Initially the village was named Cowper, and served as a base for coal mining by the New Wallsend Company. The mines have all closed now. The name Catherine Hill was adopted to commemorate the schooner "Catherine Hill" which ran aground in 1867. The village comprises the oldest group of buildings in Lake Macquarie area. The bay is beautiful, and the village itself has lots of original miner's cottages, beautifully kept.
Although the day was a nice one, it was a little windy and the swell was still very big so the beach was closed.
But that didn't stop a couple of hardy surfers on their boards.
This is the historic coal wharf at the southern end of the bay. At low tide, you can walk right up to it on the beach, and around the point. Far too dangerous on Saturday as the tide was almost at its peak.
Look at the size of this chain! It is embedded in rock, and buried in the sand, but it would have originally been used to secure ships.
The wind had risen by this stage and made the beach a bit wild and woolly, so we decided to take our picnic to Gwandalan, which is on Lake Macquarie itself. Good idea, as we found a pretty park, and it was quite sheltered.
Our view from the picnic table.
We were accompanied by a posse of ducks, until those pesky seagulls drove them away.
Setting up lunch.
These kids were having a ball messing about in their little putt putt. The pelicans didn't seem to mind them at all.
The boys went, and the pelicans decided to have a preen in the shallows.
After lunch we walked along the foreshore for a way, all the way up to the point, and found a lone pied cormorant at the very tip of the point standing sentinel (on one leg!). How do birds manage to sleep upright, on one leg, half way up a tree, without falling over, even when there is a high wind?

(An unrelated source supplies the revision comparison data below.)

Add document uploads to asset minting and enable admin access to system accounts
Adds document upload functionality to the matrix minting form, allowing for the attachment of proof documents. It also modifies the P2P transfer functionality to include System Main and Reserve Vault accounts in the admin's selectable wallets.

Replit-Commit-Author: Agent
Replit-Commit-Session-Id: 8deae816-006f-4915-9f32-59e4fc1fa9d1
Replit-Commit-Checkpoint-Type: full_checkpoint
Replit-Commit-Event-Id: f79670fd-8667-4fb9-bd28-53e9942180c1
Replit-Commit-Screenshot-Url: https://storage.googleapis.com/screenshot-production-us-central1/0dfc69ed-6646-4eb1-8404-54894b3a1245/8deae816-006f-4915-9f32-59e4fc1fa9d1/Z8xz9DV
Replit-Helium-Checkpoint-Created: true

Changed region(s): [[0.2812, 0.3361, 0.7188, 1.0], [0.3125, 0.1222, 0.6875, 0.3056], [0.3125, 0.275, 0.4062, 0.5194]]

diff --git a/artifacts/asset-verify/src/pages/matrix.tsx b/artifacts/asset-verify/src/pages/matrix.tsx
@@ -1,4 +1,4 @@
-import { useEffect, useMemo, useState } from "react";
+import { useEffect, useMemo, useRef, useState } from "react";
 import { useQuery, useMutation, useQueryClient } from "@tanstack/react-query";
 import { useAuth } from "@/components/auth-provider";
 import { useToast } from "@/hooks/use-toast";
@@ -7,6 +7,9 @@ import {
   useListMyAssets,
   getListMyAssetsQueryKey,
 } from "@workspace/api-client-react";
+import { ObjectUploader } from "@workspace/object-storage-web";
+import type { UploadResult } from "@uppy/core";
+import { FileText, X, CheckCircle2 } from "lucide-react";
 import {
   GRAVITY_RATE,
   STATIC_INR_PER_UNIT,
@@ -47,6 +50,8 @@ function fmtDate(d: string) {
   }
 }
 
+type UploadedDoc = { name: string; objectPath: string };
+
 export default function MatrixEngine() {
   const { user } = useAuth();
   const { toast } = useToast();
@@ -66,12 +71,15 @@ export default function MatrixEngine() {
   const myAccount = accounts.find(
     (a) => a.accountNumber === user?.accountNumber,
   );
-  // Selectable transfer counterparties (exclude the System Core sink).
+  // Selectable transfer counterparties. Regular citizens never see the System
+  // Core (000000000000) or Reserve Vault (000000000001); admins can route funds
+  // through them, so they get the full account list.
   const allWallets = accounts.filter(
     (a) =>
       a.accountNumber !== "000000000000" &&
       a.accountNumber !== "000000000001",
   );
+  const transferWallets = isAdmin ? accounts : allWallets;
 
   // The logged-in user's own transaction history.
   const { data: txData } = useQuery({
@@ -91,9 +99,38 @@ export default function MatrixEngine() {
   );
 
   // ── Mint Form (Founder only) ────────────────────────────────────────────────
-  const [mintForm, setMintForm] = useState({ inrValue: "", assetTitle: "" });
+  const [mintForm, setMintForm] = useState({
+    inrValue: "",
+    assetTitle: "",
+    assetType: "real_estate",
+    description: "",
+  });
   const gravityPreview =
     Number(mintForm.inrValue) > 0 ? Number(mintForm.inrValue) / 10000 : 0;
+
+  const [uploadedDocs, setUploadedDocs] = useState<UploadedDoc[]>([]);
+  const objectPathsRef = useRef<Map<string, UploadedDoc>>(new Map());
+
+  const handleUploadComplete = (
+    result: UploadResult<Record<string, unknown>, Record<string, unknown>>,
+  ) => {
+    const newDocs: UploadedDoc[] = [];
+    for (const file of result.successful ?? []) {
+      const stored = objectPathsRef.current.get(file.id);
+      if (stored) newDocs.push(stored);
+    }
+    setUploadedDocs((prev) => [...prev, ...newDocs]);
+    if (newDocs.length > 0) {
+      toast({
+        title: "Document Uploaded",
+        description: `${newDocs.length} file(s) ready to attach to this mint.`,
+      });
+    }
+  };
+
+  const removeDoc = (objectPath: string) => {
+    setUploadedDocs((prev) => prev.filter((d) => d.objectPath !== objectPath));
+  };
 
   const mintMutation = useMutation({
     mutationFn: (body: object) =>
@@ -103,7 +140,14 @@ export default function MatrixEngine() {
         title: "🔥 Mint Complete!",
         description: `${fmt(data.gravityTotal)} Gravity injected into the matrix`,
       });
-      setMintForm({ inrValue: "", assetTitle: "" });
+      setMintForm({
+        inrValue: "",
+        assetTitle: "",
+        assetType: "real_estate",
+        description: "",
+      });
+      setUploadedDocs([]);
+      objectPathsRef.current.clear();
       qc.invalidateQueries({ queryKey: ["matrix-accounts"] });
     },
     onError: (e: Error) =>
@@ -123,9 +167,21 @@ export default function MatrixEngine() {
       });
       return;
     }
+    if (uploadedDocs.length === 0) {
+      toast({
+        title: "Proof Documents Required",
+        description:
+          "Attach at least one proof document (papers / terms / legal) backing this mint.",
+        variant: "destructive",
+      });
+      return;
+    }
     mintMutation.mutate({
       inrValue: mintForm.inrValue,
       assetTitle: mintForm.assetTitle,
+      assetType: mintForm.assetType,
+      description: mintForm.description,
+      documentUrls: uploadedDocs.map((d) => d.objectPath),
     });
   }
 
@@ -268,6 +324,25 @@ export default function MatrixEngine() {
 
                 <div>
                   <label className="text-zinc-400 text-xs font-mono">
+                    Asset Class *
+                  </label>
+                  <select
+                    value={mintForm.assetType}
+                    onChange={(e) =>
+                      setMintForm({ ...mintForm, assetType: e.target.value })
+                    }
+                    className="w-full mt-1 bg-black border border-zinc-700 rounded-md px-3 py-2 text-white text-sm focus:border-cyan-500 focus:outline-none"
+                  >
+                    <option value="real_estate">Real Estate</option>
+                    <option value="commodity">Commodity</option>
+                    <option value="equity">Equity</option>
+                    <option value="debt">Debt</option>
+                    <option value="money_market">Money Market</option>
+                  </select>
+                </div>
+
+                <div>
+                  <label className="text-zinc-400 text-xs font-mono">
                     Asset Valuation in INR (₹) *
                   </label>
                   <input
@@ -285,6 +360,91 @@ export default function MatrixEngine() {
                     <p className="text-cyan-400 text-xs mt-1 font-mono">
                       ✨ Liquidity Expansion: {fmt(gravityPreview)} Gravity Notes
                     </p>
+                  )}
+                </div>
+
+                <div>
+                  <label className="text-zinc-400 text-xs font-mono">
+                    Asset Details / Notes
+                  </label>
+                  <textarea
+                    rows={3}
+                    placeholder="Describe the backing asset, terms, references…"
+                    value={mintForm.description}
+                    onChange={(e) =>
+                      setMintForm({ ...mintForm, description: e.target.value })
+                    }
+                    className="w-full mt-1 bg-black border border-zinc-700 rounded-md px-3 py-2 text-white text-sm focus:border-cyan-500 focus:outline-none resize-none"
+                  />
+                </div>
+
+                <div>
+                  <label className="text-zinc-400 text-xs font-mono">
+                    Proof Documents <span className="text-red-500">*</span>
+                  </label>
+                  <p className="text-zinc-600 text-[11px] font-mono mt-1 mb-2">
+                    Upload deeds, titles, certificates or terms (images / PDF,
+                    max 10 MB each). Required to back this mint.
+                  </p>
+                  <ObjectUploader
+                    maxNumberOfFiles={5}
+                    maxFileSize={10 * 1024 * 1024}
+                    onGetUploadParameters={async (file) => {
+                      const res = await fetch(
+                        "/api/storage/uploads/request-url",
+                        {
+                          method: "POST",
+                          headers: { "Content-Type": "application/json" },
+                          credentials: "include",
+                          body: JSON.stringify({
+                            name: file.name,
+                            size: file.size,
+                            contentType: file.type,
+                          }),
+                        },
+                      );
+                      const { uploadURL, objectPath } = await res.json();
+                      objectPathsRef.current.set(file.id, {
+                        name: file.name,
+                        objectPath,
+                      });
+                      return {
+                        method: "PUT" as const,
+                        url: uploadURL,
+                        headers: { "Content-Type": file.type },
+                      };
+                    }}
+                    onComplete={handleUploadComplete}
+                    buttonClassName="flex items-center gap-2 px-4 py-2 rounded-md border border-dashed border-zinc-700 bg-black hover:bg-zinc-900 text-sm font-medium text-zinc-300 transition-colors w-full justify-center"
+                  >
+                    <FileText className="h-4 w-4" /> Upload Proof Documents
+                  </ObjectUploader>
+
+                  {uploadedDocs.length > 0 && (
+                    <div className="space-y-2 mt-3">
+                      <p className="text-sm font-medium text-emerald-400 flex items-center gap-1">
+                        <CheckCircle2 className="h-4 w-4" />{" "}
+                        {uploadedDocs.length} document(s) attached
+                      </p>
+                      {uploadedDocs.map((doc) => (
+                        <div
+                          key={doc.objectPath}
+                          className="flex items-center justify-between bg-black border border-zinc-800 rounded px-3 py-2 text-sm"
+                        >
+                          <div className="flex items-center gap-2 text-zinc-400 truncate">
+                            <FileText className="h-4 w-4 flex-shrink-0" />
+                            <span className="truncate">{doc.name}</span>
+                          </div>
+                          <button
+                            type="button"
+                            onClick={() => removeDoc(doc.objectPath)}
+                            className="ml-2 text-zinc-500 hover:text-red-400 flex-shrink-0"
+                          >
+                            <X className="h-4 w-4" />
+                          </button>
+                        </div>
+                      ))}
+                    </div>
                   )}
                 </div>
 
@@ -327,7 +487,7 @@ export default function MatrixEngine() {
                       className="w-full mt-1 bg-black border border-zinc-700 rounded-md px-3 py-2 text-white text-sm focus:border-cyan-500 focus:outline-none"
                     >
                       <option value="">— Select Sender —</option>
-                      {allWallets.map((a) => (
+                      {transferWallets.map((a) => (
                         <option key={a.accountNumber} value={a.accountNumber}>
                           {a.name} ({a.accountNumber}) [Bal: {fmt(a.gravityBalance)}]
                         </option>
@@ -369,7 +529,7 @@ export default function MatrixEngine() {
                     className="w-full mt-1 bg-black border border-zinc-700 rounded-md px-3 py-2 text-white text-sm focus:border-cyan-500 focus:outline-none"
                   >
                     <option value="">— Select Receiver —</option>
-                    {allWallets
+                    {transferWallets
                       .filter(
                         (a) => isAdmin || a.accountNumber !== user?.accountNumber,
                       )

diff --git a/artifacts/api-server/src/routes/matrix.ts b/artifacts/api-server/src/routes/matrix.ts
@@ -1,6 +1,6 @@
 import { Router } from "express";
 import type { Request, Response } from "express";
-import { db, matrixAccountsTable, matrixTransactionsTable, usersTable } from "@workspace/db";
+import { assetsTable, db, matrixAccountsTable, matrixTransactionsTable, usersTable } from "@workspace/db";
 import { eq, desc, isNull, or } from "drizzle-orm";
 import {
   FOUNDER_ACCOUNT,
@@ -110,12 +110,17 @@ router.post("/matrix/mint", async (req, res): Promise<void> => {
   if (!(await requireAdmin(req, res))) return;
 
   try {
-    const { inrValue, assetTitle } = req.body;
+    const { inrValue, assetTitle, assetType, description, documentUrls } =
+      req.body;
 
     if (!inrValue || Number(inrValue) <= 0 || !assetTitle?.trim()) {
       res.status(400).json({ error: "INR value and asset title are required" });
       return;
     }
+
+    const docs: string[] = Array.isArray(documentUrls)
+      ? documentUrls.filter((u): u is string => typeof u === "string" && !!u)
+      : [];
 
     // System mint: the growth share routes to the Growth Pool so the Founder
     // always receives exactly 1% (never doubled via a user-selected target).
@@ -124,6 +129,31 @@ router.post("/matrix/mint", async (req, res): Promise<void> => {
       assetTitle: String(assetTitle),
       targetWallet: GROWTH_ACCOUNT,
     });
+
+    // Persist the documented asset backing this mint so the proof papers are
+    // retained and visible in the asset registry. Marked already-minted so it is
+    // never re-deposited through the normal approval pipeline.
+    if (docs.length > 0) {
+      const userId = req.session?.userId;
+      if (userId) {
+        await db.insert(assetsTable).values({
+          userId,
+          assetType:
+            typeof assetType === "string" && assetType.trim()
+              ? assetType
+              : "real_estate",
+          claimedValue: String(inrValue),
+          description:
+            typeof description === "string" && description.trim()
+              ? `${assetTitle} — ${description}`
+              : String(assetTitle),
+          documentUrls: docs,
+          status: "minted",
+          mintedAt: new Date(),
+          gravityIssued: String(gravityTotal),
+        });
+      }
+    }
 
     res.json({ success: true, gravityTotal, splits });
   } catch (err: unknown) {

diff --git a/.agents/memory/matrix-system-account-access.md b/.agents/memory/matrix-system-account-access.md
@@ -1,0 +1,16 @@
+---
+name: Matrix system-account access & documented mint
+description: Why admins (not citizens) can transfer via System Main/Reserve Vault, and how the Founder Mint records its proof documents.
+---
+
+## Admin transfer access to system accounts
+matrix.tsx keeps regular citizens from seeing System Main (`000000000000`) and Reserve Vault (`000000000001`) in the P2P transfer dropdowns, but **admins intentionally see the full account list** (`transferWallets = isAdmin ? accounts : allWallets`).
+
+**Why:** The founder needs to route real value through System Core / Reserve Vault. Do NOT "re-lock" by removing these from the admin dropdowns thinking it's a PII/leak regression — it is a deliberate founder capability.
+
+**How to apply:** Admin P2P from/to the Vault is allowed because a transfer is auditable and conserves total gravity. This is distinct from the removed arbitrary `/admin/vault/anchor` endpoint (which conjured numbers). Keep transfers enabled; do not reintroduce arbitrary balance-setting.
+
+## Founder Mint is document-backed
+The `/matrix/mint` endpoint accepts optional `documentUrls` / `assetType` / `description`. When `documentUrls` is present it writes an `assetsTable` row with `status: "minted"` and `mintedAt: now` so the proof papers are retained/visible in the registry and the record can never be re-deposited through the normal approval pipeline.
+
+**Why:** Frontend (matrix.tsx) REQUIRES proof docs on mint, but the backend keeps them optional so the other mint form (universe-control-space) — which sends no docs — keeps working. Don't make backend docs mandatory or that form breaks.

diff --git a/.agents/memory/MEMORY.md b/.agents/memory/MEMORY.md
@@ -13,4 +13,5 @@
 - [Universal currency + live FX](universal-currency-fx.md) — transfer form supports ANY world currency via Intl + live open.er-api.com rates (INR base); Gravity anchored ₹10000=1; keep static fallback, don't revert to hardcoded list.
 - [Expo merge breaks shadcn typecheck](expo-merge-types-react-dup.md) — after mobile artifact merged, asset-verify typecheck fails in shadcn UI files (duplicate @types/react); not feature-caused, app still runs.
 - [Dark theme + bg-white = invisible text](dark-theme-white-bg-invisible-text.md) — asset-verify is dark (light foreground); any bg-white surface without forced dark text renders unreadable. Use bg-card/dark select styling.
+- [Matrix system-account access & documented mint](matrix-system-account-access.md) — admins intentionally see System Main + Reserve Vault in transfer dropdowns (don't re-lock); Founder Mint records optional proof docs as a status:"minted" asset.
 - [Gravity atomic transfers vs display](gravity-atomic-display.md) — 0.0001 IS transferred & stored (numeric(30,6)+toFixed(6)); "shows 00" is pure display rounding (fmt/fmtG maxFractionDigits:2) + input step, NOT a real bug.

On the way home, we stopped for an ice cream at Budgewoi. This is the channel which connects Lake Munmorah to Budgewoi Lake. Seagulls of course, and a handful of fishermen, mostly dads with their kids.
Til next time.....Keep on stitching